───── Records for the task

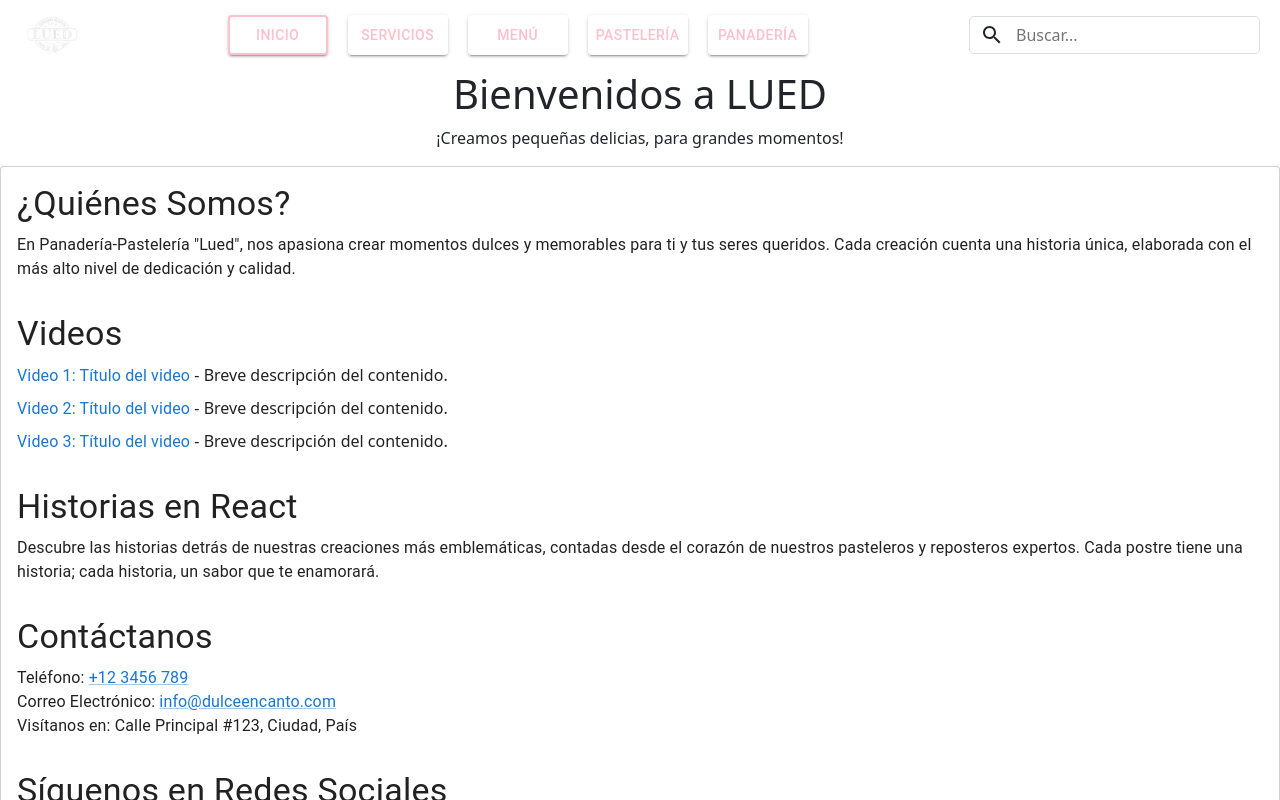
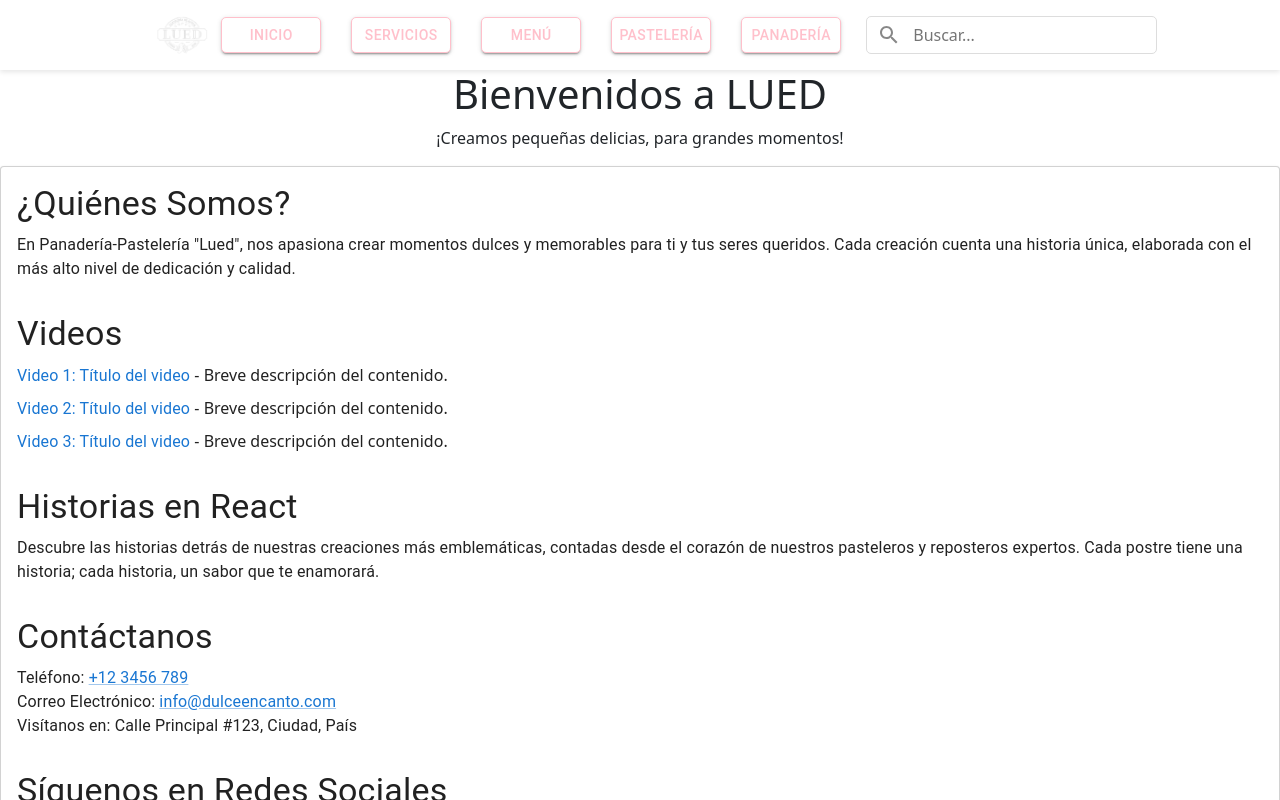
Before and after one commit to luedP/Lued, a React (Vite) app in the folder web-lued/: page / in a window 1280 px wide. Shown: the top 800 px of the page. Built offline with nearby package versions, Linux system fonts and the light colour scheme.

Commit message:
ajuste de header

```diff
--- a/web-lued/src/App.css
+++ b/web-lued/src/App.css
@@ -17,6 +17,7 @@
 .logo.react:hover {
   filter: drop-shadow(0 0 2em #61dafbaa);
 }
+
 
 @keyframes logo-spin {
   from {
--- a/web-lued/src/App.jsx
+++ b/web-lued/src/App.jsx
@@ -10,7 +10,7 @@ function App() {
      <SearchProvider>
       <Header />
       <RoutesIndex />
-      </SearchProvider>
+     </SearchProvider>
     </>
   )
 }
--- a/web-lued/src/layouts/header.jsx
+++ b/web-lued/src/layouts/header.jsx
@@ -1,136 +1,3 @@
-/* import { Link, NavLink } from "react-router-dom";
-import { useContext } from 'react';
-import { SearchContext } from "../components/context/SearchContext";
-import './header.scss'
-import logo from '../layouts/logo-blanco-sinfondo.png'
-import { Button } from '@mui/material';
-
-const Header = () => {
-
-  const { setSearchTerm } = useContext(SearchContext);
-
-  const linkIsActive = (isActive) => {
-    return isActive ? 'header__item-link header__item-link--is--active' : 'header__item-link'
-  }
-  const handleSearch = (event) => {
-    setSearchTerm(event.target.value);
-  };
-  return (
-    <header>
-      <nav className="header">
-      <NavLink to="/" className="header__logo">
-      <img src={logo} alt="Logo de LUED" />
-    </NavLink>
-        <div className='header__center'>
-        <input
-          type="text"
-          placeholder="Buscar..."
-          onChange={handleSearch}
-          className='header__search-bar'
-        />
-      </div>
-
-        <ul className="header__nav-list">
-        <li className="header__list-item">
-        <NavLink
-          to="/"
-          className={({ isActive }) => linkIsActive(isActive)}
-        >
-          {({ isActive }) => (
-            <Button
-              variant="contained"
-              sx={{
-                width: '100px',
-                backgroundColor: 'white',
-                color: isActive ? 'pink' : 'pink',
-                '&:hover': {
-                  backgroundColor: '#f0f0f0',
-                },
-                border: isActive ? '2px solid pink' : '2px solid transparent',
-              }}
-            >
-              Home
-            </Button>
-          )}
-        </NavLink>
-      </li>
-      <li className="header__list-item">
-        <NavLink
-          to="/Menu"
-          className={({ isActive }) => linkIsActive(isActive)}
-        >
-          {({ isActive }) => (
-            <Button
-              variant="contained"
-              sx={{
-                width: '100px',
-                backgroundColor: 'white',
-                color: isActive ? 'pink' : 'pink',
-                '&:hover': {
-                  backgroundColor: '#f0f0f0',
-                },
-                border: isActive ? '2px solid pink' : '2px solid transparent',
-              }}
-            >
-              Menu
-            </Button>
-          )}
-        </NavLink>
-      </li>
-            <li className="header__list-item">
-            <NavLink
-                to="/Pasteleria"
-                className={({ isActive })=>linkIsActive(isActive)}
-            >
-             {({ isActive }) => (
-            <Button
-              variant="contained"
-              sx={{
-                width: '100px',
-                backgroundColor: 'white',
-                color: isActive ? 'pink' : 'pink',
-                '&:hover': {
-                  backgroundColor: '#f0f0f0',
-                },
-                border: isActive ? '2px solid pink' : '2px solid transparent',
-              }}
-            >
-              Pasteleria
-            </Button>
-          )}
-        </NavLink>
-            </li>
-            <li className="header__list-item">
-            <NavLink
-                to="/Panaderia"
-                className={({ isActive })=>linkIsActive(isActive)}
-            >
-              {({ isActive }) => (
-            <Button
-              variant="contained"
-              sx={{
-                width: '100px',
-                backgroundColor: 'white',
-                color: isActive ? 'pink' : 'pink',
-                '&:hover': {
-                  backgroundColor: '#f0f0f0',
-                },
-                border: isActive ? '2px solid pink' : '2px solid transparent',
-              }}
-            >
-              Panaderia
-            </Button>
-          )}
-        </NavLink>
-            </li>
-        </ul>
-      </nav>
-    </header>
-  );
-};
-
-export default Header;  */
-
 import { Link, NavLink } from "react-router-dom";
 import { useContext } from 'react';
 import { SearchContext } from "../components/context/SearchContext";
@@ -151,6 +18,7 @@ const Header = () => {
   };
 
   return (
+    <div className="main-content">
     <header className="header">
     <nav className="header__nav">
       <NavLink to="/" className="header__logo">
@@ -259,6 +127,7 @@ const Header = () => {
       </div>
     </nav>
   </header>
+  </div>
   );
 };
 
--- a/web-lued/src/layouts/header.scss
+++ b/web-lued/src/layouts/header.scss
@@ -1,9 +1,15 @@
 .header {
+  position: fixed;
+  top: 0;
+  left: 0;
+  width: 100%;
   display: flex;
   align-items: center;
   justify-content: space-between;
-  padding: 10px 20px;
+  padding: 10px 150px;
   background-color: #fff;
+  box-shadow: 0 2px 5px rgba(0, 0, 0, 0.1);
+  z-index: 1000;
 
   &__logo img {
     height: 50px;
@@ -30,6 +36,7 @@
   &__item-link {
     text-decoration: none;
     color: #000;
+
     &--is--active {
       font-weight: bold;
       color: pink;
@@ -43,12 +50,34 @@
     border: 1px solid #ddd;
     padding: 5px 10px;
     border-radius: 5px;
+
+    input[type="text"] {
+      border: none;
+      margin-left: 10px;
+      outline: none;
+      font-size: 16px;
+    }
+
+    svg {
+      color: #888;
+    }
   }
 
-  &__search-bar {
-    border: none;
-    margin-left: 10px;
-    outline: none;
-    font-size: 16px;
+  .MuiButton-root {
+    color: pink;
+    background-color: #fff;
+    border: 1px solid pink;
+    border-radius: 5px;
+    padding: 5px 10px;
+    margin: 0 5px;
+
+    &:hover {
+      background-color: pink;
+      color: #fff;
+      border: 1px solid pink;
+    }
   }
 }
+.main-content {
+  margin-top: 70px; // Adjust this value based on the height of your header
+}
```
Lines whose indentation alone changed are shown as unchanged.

──────────

(Exercise aim): Pictures in the records above are to be left out of an otherwise exact copy.

(Result):
Before and after one commit to luedP/Lued, a React (Vite) app in the folder web-lued/: page / in a window 1280 px wide. Shown: the top 800 px of the page. Built offline with nearby package versions, Linux system fonts and the light colour scheme.

Commit message:
ajuste de header

```diff
--- a/web-lued/src/App.css
+++ b/web-lued/src/App.css
@@ -17,6 +17,7 @@
 .logo.react:hover {
   filter: drop-shadow(0 0 2em #61dafbaa);
 }
+
 
 @keyframes logo-spin {
   from {
--- a/web-lued/src/App.jsx
+++ b/web-lued/src/App.jsx
@@ -10,7 +10,7 @@ function App() {
      <SearchProvider>
       <Header />
       <RoutesIndex />
-      </SearchProvider>
+     </SearchProvider>
     </>
   )
 }
--- a/web-lued/src/layouts/header.jsx
+++ b/web-lued/src/layouts/header.jsx
@@ -1,136 +1,3 @@
-/* import { Link, NavLink } from "react-router-dom";
-import { useContext } from 'react';
-import { SearchContext } from "../components/context/SearchContext";
-import './header.scss'
-import logo from '../layouts/logo-blanco-sinfondo.png'
-import { Button } from '@mui/material';
-
-const Header = () => {
-
-  const { setSearchTerm } = useContext(SearchContext);
-
-  const linkIsActive = (isActive) => {
-    return isActive ? 'header__item-link header__item-link--is--active' : 'header__item-link'
-  }
-  const handleSearch = (event) => {
-    setSearchTerm(event.target.value);
-  };
-  return (
-    <header>
-      <nav className="header">
-      <NavLink to="/" className="header__logo">
-      <img src={logo} alt="Logo de LUED" />
-    </NavLink>
-        <div className='header__center'>
-        <input
-          type="text"
-          placeholder="Buscar..."
-          onChange={handleSearch}
-          className='header__search-bar'
-        />
-      </div>
-
-        <ul className="header__nav-list">
-        <li className="header__list-item">
-        <NavLink
-          to="/"
-          className={({ isActive }) => linkIsActive(isActive)}
-        >
-          {({ isActive }) => (
-            <Button
-              variant="contained"
-              sx={{
-                width: '100px',
-                backgroundColor: 'white',
-                color: isActive ? 'pink' : 'pink',
-                '&:hover': {
-                  backgroundColor: '#f0f0f0',
-                },
-                border: isActive ? '2px solid pink' : '2px solid transparent',
-              }}
-            >
-              Home
-            </Button>
-          )}
-        </NavLink>
-      </li>
-      <li className="header__list-item">
-        <NavLink
-          to="/Menu"
-          className={({ isActive }) => linkIsActive(isActive)}
-        >
-          {({ isActive }) => (
-            <Button
-              variant="contained"
-              sx={{
-                width: '100px',
-                backgroundColor: 'white',
-                color: isActive ? 'pink' : 'pink',
-                '&:hover': {
-                  backgroundColor: '#f0f0f0',
-                },
-                border: isActive ? '2px solid pink' : '2px solid transparent',
-              }}
-            >
-              Menu
-            </Button>
-          )}
-        </NavLink>
-      </li>
-            <li className="header__list-item">
-            <NavLink
-                to="/Pasteleria"
-                className={({ isActive })=>linkIsActive(isActive)}
-            >
-             {({ isActive }) => (
-            <Button
-              variant="contained"
-              sx={{
-                width: '100px',
-                backgroundColor: 'white',
-                color: isActive ? 'pink' : 'pink',
-                '&:hover': {
-                  backgroundColor: '#f0f0f0',
-                },
-                border: isActive ? '2px solid pink' : '2px solid transparent',
-              }}
-            >
-              Pasteleria
-            </Button>
-          )}
-        </NavLink>
-            </li>
-            <li className="header__list-item">
-            <NavLink
-                to="/Panaderia"
-                className={({ isActive })=>linkIsActive(isActive)}
-            >
-              {({ isActive }) => (
-            <Button
-              variant="contained"
-              sx={{
-                width: '100px',
-                backgroundColor: 'white',
-                color: isActive ? 'pink' : 'pink',
-                '&:hover': {
-                  backgroundColor: '#f0f0f0',
-                },
-                border: isActive ? '2px solid pink' : '2px solid transparent',
-              }}
-            >
-              Panaderia
-            </Button>
-          )}
-        </NavLink>
-            </li>
-        </ul>
-      </nav>
-    </header>
-  );
-};
-
-export default Header;  */
-
 import { Link, NavLink } from "react-router-dom";
 import { useContext } from 'react';
 import { SearchContext } from "../components/context/SearchContext";
@@ -151,6 +18,7 @@ const Header = () => {
   };
 
   return (
+    <div className="main-content">
     <header className="header">
     <nav className="header__nav">
       <NavLink to="/" className="header__logo">
@@ -259,6 +127,7 @@ const Header = () => {
       </div>
     </nav>
   </header>
+  </div>
   );
 };
 
--- a/web-lued/src/layouts/header.scss
+++ b/web-lued/src/layouts/header.scss
@@ -1,9 +1,15 @@
 .header {
+  position: fixed;
+  top: 0;
+  left: 0;
+  width: 100%;
   display: flex;
   align-items: center;
   justify-content: space-between;
-  padding: 10px 20px;
+  padding: 10px 150px;
   background-color: #fff;
+  box-shadow: 0 2px 5px rgba(0, 0, 0, 0.1);
+  z-index: 1000;
 
   &__logo img {
     height: 50px;
@@ -30,6 +36,7 @@
   &__item-link {
     text-decoration: none;
     color: #000;
+
     &--is--active {
       font-weight: bold;
       color: pink;
@@ -43,12 +50,34 @@
     border: 1px solid #ddd;
     padding: 5px 10px;
     border-radius: 5px;
+
+    input[type="text"] {
+      border: none;
+      margin-left: 10px;
+      outline: none;
+      font-size: 16px;
+    }
+
+    svg {
+      color: #888;
+    }
   }
 
-  &__search-bar {
-    border: none;
-    margin-left: 10px;
-    outline: none;
-    font-size: 16px;
+  .MuiButton-root {
+    color: pink;
+    background-color: #fff;
+    border: 1px solid pink;
+    border-radius: 5px;
+    padding: 5px 10px;
+    margin: 0 5px;
+
+    &:hover {
+      background-color: pink;
+      color: #fff;
+      border: 1px solid pink;
+    }
   }
 }
+.main-content {
+  margin-top: 70px; // Adjust this value based on the height of your header
+}
```
Lines whose indentation alone changed are shown as unchanged.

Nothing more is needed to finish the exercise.